EXERCISE PROMPT
Please copy out every line in the entries that includes the word "public".

Image comparison data
········

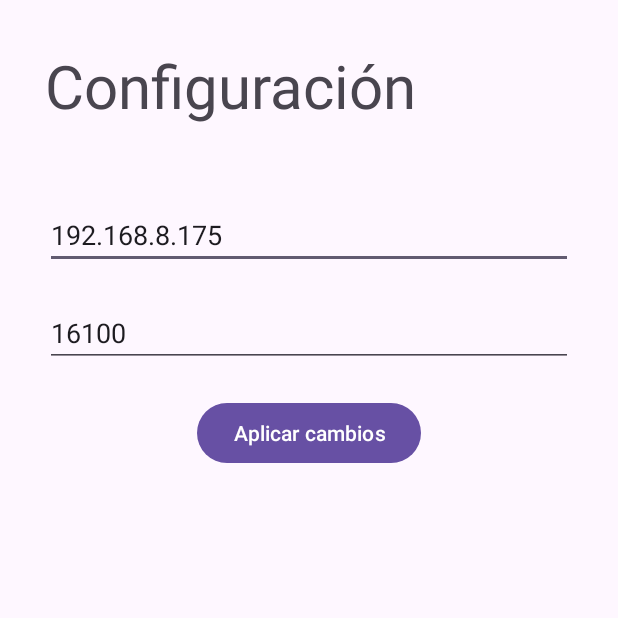
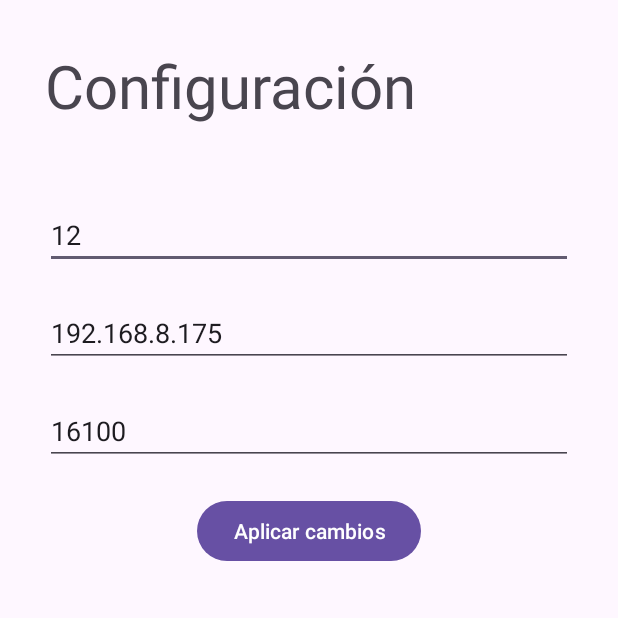
Before and after one commit to Urfenox/SocketeDeck, an Android app: the screen it shows after launch (ConfigActivity), after a tap on "CONFIGURACIÓN", on a phone screen of 412 x 824 dp, the top half of it. Run offline under Robolectric (Android 15) with nearby library versions, the light colour scheme and no system bars.

Commit message:
configuracion de botones

```diff
--- a/SocketeDeck-app/app/src/main/java/com/crizacio/socketedeck/ConfigActivity.java
+++ b/SocketeDeck-app/app/src/main/java/com/crizacio/socketedeck/ConfigActivity.java
@@ -13,7 +13,7 @@ public class ConfigActivity extends AppCompatActivity {
     SharedPreferences sharedPref;
     SharedPreferences.Editor editor;
 
-    EditText edtServerIp, edtServerPort;
+    EditText edtButtonCount, edtServerIp, edtServerPort;
     Button btnAplicar;
 
     @Override
@@ -21,12 +21,14 @@ public class ConfigActivity extends AppCompatActivity {
         super.onCreate(savedInstanceState);
         setContentView(R.layout.activity_config);
 
+        edtButtonCount = findViewById(R.id.edtButtonCount);
         edtServerIp = findViewById(R.id.edtServerIp);
         edtServerPort = findViewById(R.id.edtServerPort);
         btnAplicar = findViewById(R.id.btnAplicar); btnAplicar.setOnClickListener(mAplicar);
 
         sharedPref = this.getSharedPreferences(MainActivity.PREF_NAME, Context.MODE_PRIVATE);
         editor = sharedPref.edit();
+        edtButtonCount.setText(String.valueOf(sharedPref.getInt(MainActivity.PREF_NAME_BUTTON_COUNT, 12)));
         edtServerIp.setText(sharedPref.getString(MainActivity.PREF_NAME_SERVER_IP, "192.168.8.175"));
         edtServerPort.setText(String.valueOf(sharedPref.getInt(MainActivity.PREF_NAME_SERVER_PORT, 16100)));
     }
@@ -34,6 +36,7 @@ public class ConfigActivity extends AppCompatActivity {
     android.view.View.OnClickListener mAplicar = new View.OnClickListener() {
         @Override
         public void onClick(android.view.View v) {
+            editor.putInt(MainActivity.PREF_NAME_BUTTON_COUNT, Integer.parseInt(edtButtonCount.getText().toString().trim()));
             editor.putString(MainActivity.PREF_NAME_SERVER_IP, edtServerIp.getText().toString().trim());
             editor.putInt(MainActivity.PREF_NAME_SERVER_PORT, Integer.parseInt(edtServerPort.getText().toString().trim()));
             editor.apply(); editor.commit();
--- a/SocketeDeck-app/app/src/main/java/com/crizacio/socketedeck/MainActivity.java
+++ b/SocketeDeck-app/app/src/main/java/com/crizacio/socketedeck/MainActivity.java
@@ -30,12 +30,14 @@ public class MainActivity extends AppCompatActivity {
     SharedPreferences sharedPref;
     SharedPreferences.Editor editor;
     public static String PREF_NAME = "com.crizacio.socketedeck.configuracion";
+    public static String PREF_NAME_BUTTON_COUNT = PREF_NAME + ".button_count";
     public static String PREF_NAME_SERVER_IP = PREF_NAME + ".server_ip";
     public static String PREF_NAME_SERVER_PORT = PREF_NAME + ".server_port";
 
     private GridLayout layout;
     private List<Button> botones = new ArrayList<>(); // Lista para guardar las referencias a los botones
 
+    private int BUTTON_COUNT;
     private String SERVER_IP;
     private int SERVER_PORT;
     private Socket socket;
@@ -48,6 +50,7 @@ public class MainActivity extends AppCompatActivity {
 
         sharedPref = this.getSharedPreferences(PREF_NAME, Context.MODE_PRIVATE);
         editor = sharedPref.edit();
+        BUTTON_COUNT = sharedPref.getInt(PREF_NAME_BUTTON_COUNT, 12);
         SERVER_IP = sharedPref.getString(PREF_NAME_SERVER_IP, "192.168.8.175");
         SERVER_PORT = sharedPref.getInt(PREF_NAME_SERVER_PORT, 16100);
 
@@ -77,8 +80,23 @@ public class MainActivity extends AppCompatActivity {
             }
         });
 
+        Button btnUnBoton = new Button(this);
+        btnUnBoton.setText("Un boton");
+        btnUnBoton.setId(View.generateViewId());
+
+        Button btnQueSeMueve = new Button(this);
+        btnQueSeMueve.setText("Que se mueve");
+        btnQueSeMueve.setId(View.generateViewId());
+
+        Button btnPorAqui = new Button(this);
+        btnPorAqui.setText("por aqui");
+        btnPorAqui.setId(View.generateViewId());
+
         // Agregar los botones al LinearLayout dentro del HorizontalScrollView
         menuLayout.addView(btnConfiguracion);
+        menuLayout.addView(btnUnBoton);
+        menuLayout.addView(btnQueSeMueve);
+        menuLayout.addView(btnPorAqui);
 
         // Agregar el LinearLayout al HorizontalScrollView
         horizontalScrollView.addView(menuLayout);
@@ -96,7 +114,7 @@ public class MainActivity extends AppCompatActivity {
         layout.setLayoutParams(new ViewGroup.LayoutParams(ViewGroup.LayoutParams.MATCH_PARENT, ViewGroup.LayoutParams.MATCH_PARENT));
 
         // Definir el número de botones a crear
-        int numBotones = 12;
+        int numBotones = BUTTON_COUNT;
 
         // Crear los botones dinámicamente
         for (int i = 1; i <= numBotones; i++) {
--- a/SocketeDeck-app/app/src/main/res/layout/activity_config.xml
+++ b/SocketeDeck-app/app/src/main/res/layout/activity_config.xml
@@ -15,6 +15,13 @@
         android:layout_width="match_parent"
         android:layout_height="wrap_content"
         android:layout_marginBottom="50dp" />
+
+    <EditText
+        android:id="@+id/edtButtonCount"
+        android:hint="Button quantity"
+        android:layout_width="match_parent"
+        android:layout_height="wrap_content"
+        android:layout_marginBottom="20dp" />
 
     <EditText
         android:id="@+id/edtServerIp"
```
Also changed, not shown: 2 other files.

········

FINAL ANSWER
@@ -13,7 +13,7 @@ public class ConfigActivity extends AppCompatActivity {
@@ -21,12 +21,14 @@ public class ConfigActivity extends AppCompatActivity {
@@ -34,6 +36,7 @@ public class ConfigActivity extends AppCompatActivity {
         public void onClick(android.view.View v) {
@@ -30,12 +30,14 @@ public class MainActivity extends AppCompatActivity {
     public static String PREF_NAME = "com.crizacio.socketedeck.configuracion";
+    public static String PREF_NAME_BUTTON_COUNT = PREF_NAME + ".button_count";
     public static String PREF_NAME_SERVER_IP = PREF_NAME + ".server_ip";
     public static String PREF_NAME_SERVER_PORT = PREF_NAME + ".server_port";
@@ -48,6 +50,7 @@ public class MainActivity extends AppCompatActivity {
@@ -77,8 +80,23 @@ public class MainActivity extends AppCompatActivity {
@@ -96,7 +114,7 @@ public class MainActivity extends AppCompatActivity {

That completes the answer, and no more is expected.